Yesterday I finished Mary O’Hagan’s memoir Madness Made Me. It was a interesting and gripping read about O’Hagan‘s life including her experiences of madness and the mental health system. I especially enjoyed the second part about her activism with other psychiatric survivors and in the mad movement. There is a lot more to say, but today I want to share just one impression from Madness Made Me that reminded me of an important principle of this website.
Unfinished projects have value
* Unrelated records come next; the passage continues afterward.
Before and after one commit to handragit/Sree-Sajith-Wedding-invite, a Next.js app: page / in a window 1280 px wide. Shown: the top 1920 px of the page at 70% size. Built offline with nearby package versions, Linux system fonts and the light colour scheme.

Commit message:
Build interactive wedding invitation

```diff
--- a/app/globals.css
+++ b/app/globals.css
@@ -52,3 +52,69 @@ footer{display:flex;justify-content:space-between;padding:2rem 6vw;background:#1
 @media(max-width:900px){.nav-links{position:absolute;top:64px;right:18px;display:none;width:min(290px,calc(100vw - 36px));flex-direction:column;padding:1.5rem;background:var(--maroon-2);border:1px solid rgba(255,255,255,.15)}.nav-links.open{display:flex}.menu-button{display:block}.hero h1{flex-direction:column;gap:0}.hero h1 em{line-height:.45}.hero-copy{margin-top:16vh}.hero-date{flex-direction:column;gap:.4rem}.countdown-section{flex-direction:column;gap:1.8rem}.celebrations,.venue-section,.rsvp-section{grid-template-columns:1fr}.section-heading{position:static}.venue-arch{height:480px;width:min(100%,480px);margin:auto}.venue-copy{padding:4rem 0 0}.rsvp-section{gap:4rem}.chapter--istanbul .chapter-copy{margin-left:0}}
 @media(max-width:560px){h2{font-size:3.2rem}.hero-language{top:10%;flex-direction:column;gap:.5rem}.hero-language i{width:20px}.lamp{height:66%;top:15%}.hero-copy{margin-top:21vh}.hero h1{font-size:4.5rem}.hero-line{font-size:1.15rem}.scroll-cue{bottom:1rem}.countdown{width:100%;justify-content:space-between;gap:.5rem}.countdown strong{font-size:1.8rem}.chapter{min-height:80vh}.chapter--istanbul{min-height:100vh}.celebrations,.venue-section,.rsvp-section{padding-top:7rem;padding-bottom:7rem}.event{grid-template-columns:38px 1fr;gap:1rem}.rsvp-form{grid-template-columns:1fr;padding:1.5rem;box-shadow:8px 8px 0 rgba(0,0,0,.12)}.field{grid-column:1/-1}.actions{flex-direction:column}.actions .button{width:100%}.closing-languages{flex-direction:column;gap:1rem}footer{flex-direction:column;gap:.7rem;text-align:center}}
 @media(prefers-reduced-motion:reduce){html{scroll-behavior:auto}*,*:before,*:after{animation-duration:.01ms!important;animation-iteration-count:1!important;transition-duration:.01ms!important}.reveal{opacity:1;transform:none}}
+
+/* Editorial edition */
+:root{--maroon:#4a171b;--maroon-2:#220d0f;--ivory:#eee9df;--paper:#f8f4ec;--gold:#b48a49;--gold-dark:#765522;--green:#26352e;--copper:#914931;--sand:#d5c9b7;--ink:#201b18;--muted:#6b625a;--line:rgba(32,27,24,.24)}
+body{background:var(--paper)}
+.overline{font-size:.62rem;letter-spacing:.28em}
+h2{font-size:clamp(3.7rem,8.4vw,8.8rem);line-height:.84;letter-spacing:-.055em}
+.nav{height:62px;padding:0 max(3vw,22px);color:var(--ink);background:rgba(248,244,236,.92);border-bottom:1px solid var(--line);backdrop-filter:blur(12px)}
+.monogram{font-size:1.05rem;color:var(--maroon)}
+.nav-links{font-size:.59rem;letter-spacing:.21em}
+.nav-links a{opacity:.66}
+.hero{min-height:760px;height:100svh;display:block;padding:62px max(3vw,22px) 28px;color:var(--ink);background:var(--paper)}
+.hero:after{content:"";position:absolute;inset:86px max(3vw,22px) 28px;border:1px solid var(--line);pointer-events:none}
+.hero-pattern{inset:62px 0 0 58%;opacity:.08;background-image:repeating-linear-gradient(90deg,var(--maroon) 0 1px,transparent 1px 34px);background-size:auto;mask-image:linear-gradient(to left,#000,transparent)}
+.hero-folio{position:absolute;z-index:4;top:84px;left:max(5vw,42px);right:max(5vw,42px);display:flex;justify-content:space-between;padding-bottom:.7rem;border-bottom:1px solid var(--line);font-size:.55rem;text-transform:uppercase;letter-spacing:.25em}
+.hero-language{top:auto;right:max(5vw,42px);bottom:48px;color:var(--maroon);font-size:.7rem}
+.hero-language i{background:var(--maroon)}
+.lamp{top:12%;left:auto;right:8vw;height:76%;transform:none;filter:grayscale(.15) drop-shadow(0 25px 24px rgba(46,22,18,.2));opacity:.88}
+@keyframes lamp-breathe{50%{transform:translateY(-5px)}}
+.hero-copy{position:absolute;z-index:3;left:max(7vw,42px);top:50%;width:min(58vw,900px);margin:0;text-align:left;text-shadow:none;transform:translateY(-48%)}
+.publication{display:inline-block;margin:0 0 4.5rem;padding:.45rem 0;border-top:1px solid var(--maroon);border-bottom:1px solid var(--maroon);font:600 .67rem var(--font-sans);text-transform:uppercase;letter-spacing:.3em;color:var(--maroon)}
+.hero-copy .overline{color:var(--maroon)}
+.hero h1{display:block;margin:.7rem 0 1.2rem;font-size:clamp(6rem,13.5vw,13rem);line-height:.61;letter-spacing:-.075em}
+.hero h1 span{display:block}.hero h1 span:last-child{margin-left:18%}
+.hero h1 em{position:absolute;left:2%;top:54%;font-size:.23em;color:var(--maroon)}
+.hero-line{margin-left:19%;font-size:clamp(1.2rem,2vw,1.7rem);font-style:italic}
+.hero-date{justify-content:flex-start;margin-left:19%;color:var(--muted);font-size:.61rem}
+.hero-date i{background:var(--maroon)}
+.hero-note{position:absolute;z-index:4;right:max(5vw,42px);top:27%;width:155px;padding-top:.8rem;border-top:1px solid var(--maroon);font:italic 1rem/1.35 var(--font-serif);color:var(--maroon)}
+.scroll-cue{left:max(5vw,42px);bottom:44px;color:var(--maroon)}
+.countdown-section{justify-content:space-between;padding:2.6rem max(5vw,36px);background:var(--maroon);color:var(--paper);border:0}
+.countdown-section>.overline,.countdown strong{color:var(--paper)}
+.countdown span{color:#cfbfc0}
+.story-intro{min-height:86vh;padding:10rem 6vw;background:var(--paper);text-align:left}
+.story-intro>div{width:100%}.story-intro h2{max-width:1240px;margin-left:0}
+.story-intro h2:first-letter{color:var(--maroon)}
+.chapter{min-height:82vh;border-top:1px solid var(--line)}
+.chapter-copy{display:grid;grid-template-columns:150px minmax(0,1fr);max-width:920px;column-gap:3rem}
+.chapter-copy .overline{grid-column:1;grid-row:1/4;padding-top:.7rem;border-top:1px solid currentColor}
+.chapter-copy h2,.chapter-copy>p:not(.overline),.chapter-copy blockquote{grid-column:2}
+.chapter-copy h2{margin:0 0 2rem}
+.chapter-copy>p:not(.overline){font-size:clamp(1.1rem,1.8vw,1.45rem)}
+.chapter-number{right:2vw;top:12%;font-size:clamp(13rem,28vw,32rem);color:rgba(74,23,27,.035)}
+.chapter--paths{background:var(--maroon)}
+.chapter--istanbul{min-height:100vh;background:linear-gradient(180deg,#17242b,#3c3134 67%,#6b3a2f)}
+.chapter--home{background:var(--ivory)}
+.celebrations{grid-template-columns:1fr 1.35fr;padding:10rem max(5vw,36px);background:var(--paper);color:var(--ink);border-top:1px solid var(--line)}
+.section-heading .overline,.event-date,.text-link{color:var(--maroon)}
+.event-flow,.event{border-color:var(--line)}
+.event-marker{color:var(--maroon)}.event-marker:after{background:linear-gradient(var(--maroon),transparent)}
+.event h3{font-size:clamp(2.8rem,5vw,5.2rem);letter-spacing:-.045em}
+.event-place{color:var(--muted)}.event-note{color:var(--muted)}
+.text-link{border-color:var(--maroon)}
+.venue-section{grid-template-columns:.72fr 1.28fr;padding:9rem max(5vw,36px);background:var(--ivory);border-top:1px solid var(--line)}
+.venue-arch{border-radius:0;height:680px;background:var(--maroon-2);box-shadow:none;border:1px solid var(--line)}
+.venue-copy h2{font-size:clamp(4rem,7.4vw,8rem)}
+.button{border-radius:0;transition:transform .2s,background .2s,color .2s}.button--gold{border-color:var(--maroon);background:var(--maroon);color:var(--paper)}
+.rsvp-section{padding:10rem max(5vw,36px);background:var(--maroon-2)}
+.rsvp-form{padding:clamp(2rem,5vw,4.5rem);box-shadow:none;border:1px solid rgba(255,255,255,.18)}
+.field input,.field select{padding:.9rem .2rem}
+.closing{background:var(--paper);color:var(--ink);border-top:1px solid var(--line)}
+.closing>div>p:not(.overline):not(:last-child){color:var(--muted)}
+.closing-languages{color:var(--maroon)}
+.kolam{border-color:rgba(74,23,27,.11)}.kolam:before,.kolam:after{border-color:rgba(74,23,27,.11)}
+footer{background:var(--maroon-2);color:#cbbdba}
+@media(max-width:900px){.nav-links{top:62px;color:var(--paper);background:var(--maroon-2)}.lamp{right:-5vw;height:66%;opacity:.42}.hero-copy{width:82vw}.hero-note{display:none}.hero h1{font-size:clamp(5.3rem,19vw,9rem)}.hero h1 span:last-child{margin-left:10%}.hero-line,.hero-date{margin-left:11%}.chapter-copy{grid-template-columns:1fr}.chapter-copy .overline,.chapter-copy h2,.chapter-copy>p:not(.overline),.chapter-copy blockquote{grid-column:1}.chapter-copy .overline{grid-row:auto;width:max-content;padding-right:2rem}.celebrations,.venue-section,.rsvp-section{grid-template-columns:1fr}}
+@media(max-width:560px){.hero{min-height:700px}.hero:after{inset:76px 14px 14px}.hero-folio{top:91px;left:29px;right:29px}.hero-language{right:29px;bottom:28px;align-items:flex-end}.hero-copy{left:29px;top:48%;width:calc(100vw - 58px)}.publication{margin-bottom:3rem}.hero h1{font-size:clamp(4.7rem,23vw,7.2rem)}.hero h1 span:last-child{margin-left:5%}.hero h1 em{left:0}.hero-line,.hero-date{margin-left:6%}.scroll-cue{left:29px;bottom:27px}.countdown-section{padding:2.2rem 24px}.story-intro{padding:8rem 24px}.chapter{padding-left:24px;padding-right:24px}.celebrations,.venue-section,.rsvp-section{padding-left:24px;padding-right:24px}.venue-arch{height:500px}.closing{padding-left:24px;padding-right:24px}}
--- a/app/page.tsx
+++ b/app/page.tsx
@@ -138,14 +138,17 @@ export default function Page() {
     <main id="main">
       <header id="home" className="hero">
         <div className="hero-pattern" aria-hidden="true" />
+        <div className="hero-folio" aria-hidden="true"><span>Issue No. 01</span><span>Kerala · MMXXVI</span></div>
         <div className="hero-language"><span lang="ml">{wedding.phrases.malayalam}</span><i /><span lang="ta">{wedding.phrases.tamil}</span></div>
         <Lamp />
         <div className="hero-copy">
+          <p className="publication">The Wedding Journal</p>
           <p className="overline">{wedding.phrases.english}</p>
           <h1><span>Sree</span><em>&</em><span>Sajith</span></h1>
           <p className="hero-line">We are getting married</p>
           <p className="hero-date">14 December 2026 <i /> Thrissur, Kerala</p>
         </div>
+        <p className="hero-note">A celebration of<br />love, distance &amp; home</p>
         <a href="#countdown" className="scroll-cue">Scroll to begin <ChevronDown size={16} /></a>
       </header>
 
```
The unwritten book, the never-executed research proposal, the never-sent letter to an abandoned activist coalition … There are many such unfinished projects in O’Hagan’s memoir. She writes about them without regrets, acknowledging instead how she got to them and how she abandoned them or moved on from them. She still describes them with care and detail and conveys them as something that is valuable. In one case I thought: This sounds like something that someone else working in Mad Studies has taken up since.
This is a spirit that I also cultivate on this website. I write about unfinished projects knowing full well that they may change shape before I finish them, or that I may never finish them. It is so antithetical to the spirit of graduate school and academic life more generally, where the „research proposal“ derives its value only by means of foreshadowing the future research project for which it is to generate funding and institutional endorsement. Or am I exaggerating the difference? In any case, I appreciated reading that O’Hagan set out to write a self-help book for people with mood swings, when other things took priority in her life and she never finished that book. It encouraged me to keep writing about, and pursuing, my own projects and not feeling like I am accrueing some sort of moral debt until I actually finish.